"No booster offered him anything to play at Auburn, and no booster or coach offered him any money to stay at Auburn," Chizik said. "That is simply a bogus allegation."
He likewise said Auburn never paid 2010 Heisman Trophy winner Cam Newton, whose father attempted to solicit money during Mississippi State's recruitment. The NCAA eventually cleared the player and Auburn, and Chizik said he is "absolutely sure that there was absolutely nothing going on."
"It started out as a Mississippi State problem, became an Auburn problem, and really and truly, from there, we really can't figure it out," Chizik said. "Because it without question has to be the most scrutinized program in the country. I still go back to what are the facts? The NCAA's been in there almost two years. They found no major violations. So I still stick to the facts."
Jacobs also said on the site that President Jay Gogue has formed a committee to review the athletic department on everything from rules compliance to on-the-field success for a program that had abysmal seasons in both football and men's basketball and then was the subject.
Jacobs said the panel will conduct "a top-to-bottom review," including the leadership's effectiveness.
"There is no question that this has been a tough year for Auburn Athletics," Jacobs said. "We all expect better, and we know we have to win. As disappointing as this year has been, rest assured we will bounce back. We always have."
The Tigers finished last in the SEC in both football and men's basketball.
Auburn fired Chizik after the team went 3-9 and didn't win a Southeastern Conference game in an unprecedented fall two years after winning a national title. It was the Tigers' worst season in 60 years.
Men's basketball coach Tony Barbee is returning after the Tigers went 9-23 and 3-15 in SEC play. They lost 16 of their last 17 games and set a program-high for losses.

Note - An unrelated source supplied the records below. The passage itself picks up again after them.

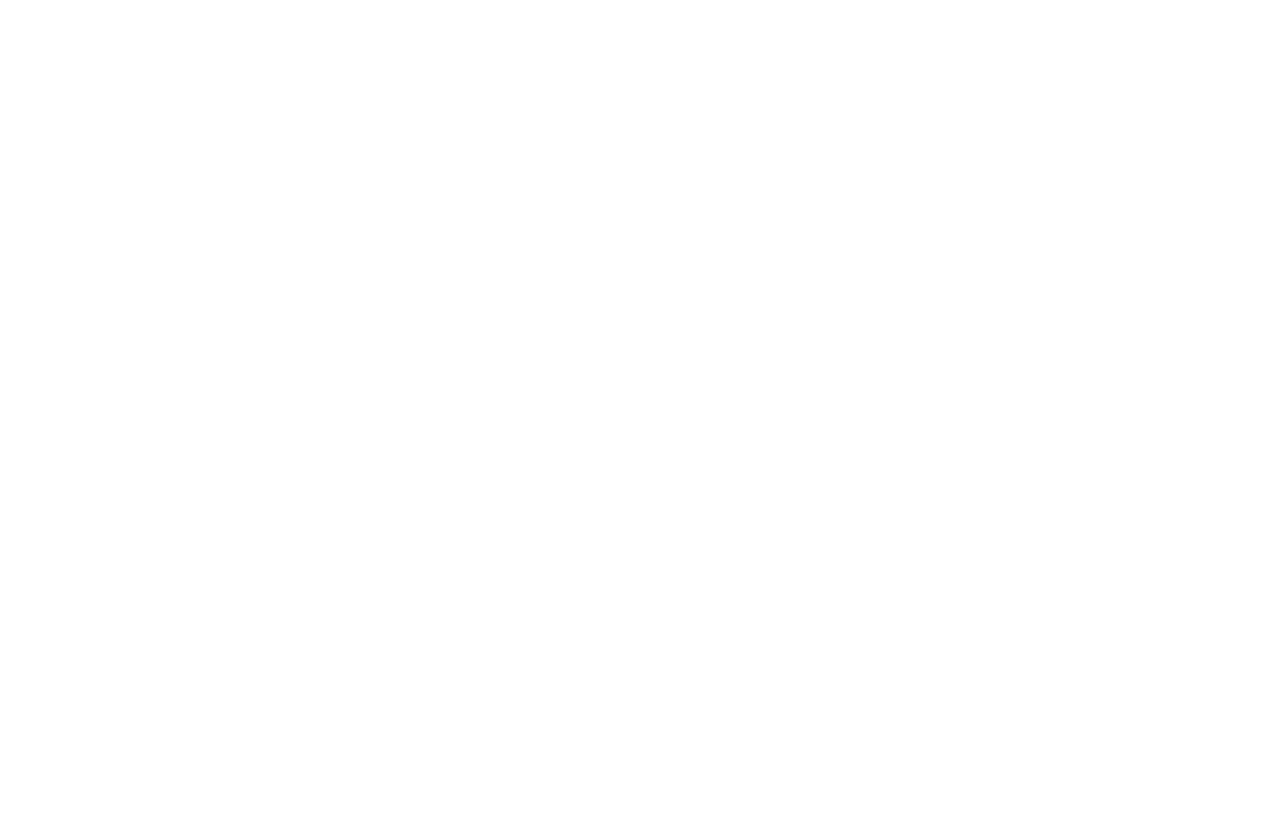
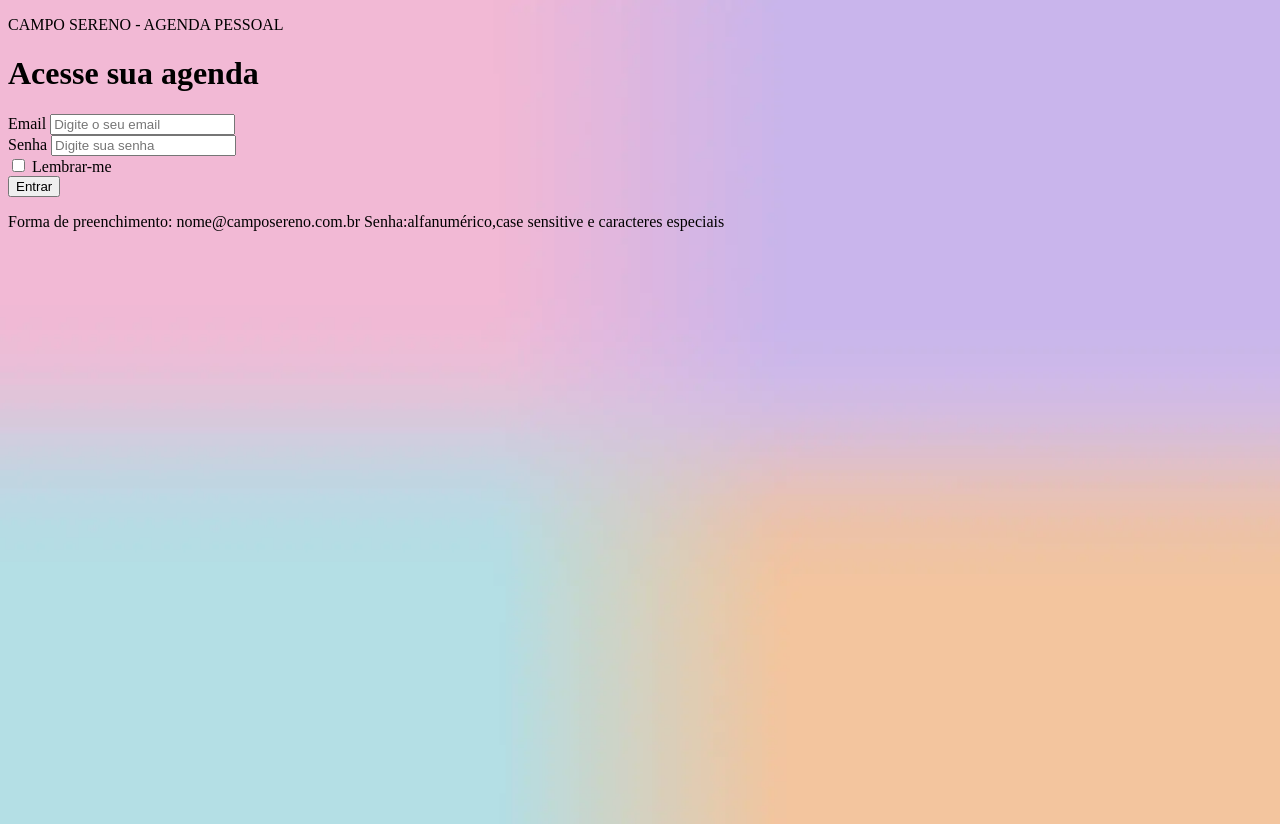
Before and after one commit to duartelab/NovaWeb, a plain HTML site: page index.html in a window 1280 px wide. Before the commit the page ends 800 px from the top, so only its background shows below. Drawn offline with Linux system fonts and the light colour scheme.

Commit message:
html: estrutura do login e fundo no body

```diff
--- a/css/style.css
+++ b/css/style.css
@@ -6,3 +6,21 @@ nome_aluno: Raquel S.R. Duarte
 email_aluno: raquel.duarte@aluno.cps.sp.gov.br
 turma: WEBI-ISW028-A
 */
+
+body{
+    min-height: 100vh;
+    background-color: #F1B8D4;
+    background-image: url("../imagens/fundo-desktop.webp");
+    background-size: cover;
+    background-position: center;
+    background-repeat: no-repeat;
+}
+
+
+/* Forma correta para o celular (fica por último no arquivo):
+@media (max-width: 600px) {
+    body {
+        background-image: url("../imagens/fundo-celular.webp");
+    }
+}
+*/
--- a/index.html
+++ b/index.html
@@ -13,8 +13,34 @@ turma: WEBI-ISW028-A
     <meta name="viewport" content="width=device-width, initial-scale=1.0">
     <link rel="stylesheet" href="./css/style.css">
     <title>PAUTA | Entrar</title>
+
 </head>
 <body>
+
+    <p>CAMPO SERENO - AGENDA PESSOAL</p>
+    <h1>Acesse sua agenda</h1>
+    <form action="#" method="get">
+        <div>
+            <label for="email">Email</label>
+            <input type="email" id="email" name="email" placeholder="Digite o seu email" required>
+
+        </div>
+        <div>
+            <label for="password">Senha</label>
+            <input type="password" id="password" name="password" placeholder="Digite sua senha" required>
+
+        </div>
+        <div>
+            <input type="checkbox" id="lembrar">
+            <label for="lembrar">Lembrar-me</label>
+
+        </div>
+        <p hidden>Erro - Email ou senha incorreto</p>
+
+        <button type="submit">Entrar</button>
+    </form>
+    <p>Forma de preenchimento: nome@camposereno.com.br Senha:alfanumérico,case sensitive e caracteres especiais</p>
+
 
     <script src="./js/app.js"></script>
 </body>
```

Gogue's committee includes former Mississippi athletic director Pete Boone, former California-Berkeley AD Dave Maggard, ex-LSU administrator Judy Southard and businessmen Mac Crawford and John Irwin, along with former Auburn player Quentin Riggins.
University spokesman Brian Keeter said outside experts sometimes help with reviews of academic departments and called this move "the responsible thing to do."